-- Provided data follows --

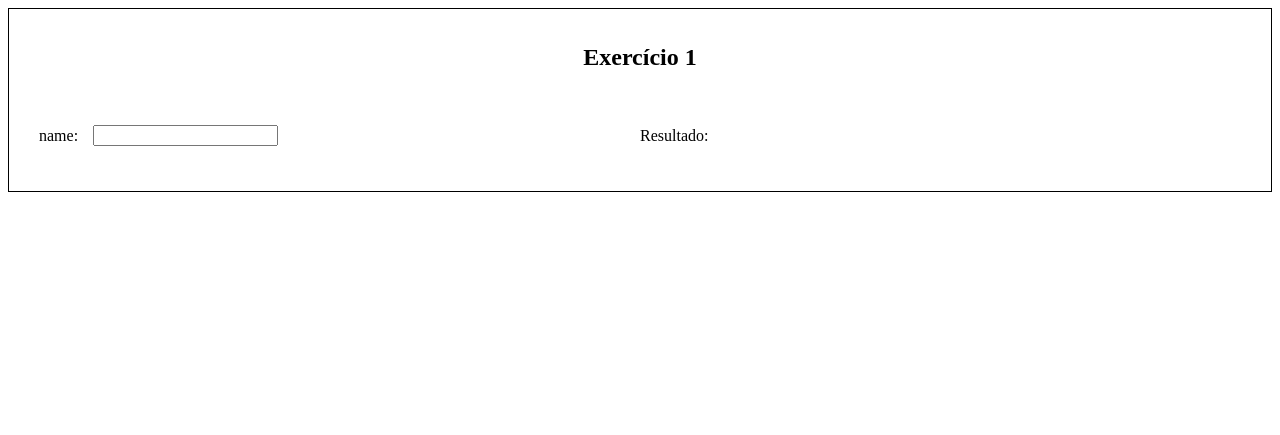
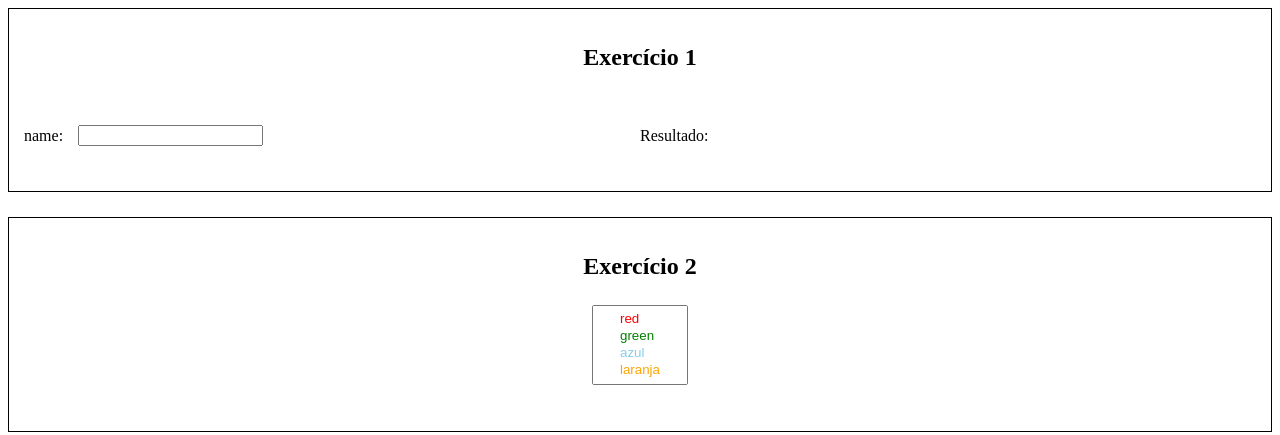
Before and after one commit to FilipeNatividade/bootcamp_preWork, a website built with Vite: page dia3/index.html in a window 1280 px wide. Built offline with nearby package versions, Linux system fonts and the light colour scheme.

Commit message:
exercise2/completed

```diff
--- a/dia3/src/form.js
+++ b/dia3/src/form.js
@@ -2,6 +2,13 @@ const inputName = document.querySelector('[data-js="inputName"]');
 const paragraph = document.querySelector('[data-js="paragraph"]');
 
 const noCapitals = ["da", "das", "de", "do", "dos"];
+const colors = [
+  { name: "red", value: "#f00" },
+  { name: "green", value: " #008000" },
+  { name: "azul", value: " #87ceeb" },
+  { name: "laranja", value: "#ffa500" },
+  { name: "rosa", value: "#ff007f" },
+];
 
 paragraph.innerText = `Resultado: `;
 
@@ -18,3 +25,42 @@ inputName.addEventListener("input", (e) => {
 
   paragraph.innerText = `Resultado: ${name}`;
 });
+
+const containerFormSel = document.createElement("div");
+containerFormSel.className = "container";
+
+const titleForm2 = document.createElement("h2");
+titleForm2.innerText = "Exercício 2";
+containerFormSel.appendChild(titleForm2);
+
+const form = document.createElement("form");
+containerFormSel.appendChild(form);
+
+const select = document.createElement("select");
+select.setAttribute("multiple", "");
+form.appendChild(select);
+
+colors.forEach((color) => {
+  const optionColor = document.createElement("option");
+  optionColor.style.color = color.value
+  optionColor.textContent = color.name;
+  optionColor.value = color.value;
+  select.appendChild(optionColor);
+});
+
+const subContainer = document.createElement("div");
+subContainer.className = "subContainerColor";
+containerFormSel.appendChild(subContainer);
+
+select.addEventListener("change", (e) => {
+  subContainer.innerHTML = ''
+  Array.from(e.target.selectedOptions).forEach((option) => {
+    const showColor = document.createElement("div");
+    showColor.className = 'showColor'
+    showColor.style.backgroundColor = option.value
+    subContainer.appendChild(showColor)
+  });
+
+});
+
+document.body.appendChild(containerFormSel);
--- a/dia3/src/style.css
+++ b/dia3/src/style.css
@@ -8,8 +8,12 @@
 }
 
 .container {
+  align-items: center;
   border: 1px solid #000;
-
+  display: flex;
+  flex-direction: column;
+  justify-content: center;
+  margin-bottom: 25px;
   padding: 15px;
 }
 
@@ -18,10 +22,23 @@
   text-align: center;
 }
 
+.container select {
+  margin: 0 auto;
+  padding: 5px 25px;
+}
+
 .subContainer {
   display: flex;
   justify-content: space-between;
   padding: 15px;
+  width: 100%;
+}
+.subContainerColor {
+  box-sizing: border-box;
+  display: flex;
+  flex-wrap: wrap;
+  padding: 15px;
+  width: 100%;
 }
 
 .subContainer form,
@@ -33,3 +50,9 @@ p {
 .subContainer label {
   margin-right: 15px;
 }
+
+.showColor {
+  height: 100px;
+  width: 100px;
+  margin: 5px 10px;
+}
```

-- Provided data concluded --

» Exercise prompt:
Scan the entries above and copy each line where "appendChild" occurs.

» Written answer:
+containerFormSel.appendChild(titleForm2);
+containerFormSel.appendChild(form);
+form.appendChild(select);
+  select.appendChild(optionColor);
+containerFormSel.appendChild(subContainer);
+    subContainer.appendChild(showColor)
+document.body.appendChild(containerFormSel);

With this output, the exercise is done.